GM cops serve from Ombudsman
Saturday, 19th December, 2020
The NSW Ombudsman delivered a scathing review of decisions made by City Council and General Manager James Roncon in a report tabled in NSW parliament this week.
The report relates to the Ombudsman’s investigation into the opening of the Civic Centre to three events without proper occupancy certificates during its redevelopment in 2016 and 2017.
The Ombudsman said evidence established several serious breaches of the Environmental Planning and Assessment Act, laws that City Council is supposed to uphold.
“Council applying different rules to itself (as an occupant) to those it applies as a regulator undermines the integrity of the regulatory system and erodes trust,” the Ombudsman said.
“Council should hold itself to the same, if not higher, standards as those to which it holds the public it regulates.
“A high standard of integrity and honesty is critical to ensure public confidence in Council’s ability to carry out its functions properly.
“The General Manager has not recognised this, and has paid insufficient regard to the gravity of the EP&A Act breaches.”
The events included the Civic Ball and a conference of the National Party that included state and federal government leaders.
The Ombudsman said it seemed the risk of embarrassment if the events were to be cancelled or relocated was given priority over and above the risk to the safety of the public and staff using the building.
“Although the General Manager stated publicly in Council’s media release of 13 June 2017 that he was comfortable with the risk of being held personally responsible for allowing the Centre to be used, he has not accepted responsibility for the breaches,” the Ombudsman said.
“The evidence shows that he has attempted to shift responsibility to other people and the advice he states they gave him.”
In his statements to the community, Mr Roncon had said, in effect, that the offences were justifiable and involved low risk to safety.
“This minimises the very real physical risks to which people, including Council staff on site, were exposed by attending the ball and the conference,” the Ombudsman said.
The unlawful and potentially unsafe use of the Broken Hill Civic Centre would likely not have come to light at all but for whistleblower reports.
The Broken Hill investigation sparked a wider examination by the Ombudsman into the “inherent conflict of interest” of councils acting as a developer and regulator, and that was the main thrust of the report tabled in parliament this week.
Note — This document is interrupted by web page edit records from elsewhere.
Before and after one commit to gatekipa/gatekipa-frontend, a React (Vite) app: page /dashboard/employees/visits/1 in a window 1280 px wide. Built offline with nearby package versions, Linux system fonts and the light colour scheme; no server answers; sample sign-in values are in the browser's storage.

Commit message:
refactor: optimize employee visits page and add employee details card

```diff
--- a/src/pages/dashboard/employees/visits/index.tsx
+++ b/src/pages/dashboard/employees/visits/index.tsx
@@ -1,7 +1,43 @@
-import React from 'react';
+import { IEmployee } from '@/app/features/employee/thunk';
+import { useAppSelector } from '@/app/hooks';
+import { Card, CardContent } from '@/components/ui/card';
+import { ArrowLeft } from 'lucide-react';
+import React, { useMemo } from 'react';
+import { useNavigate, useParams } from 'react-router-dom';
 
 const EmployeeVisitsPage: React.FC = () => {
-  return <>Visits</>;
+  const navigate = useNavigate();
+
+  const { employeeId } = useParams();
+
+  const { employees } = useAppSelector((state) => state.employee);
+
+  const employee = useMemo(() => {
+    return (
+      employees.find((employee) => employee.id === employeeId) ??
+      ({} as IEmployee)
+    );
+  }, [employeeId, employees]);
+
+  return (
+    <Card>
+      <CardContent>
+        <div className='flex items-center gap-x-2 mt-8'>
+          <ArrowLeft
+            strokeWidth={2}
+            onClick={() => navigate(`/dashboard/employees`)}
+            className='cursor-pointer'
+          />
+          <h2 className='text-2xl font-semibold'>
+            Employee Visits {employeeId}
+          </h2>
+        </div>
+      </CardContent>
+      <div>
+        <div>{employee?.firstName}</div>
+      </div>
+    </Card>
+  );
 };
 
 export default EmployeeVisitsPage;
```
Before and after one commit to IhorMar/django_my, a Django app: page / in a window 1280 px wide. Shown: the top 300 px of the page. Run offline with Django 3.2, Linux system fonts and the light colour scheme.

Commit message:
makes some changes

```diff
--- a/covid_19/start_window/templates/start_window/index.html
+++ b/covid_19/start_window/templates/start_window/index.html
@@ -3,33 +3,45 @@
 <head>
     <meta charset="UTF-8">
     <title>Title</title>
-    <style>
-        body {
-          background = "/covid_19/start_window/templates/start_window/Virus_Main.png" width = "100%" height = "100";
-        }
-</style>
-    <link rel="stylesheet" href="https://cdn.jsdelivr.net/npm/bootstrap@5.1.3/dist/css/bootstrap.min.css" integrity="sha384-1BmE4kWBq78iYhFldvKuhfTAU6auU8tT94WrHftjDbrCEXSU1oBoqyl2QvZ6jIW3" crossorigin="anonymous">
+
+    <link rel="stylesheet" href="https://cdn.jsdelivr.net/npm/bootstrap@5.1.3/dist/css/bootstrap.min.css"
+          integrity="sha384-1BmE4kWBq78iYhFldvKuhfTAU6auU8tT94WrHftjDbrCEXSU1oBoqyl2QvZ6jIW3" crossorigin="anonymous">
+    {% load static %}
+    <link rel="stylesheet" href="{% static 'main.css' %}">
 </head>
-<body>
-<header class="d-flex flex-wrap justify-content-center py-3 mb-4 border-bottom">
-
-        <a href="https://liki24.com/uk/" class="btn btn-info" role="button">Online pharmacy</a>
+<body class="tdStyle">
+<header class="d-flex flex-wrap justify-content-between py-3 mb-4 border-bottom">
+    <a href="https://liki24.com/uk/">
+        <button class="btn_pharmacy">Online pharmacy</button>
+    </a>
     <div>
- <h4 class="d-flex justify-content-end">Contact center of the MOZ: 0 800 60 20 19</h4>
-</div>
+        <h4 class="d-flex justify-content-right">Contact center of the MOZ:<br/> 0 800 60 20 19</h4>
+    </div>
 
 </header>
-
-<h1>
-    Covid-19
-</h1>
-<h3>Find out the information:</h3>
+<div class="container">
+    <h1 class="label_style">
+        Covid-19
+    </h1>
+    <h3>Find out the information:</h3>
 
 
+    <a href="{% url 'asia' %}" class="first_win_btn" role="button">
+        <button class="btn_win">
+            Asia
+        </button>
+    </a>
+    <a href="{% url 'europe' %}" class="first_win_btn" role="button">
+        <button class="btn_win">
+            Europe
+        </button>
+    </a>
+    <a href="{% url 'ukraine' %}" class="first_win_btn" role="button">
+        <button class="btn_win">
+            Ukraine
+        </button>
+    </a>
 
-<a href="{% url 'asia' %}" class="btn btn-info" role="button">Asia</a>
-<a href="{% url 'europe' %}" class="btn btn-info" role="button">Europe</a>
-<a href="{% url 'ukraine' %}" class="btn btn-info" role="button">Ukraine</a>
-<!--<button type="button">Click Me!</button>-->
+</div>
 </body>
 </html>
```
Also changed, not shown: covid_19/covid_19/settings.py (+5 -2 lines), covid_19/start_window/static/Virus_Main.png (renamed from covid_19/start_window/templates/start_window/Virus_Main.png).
The Ombudsman report into the specific case of Broken Hill formed part of this wider report, and its tabling in NSW parliament effectively made it public.
City Council could have made the Ombudsman’s Broken Hill report public in January this year, but chose not to do so. In a public statement posted on its website at the time, Council said it believed the report would compromise ongoing legal proceedings relating to the Civic Centre.
Council also said in the January statement that it wanted to dispel any perception that it was trivialising the Ombudsman’s investigation, and reiterated that the report was being “treated with utmost seriousness”.
Barrier Truth will publish excerpts from the report during the next few weeks.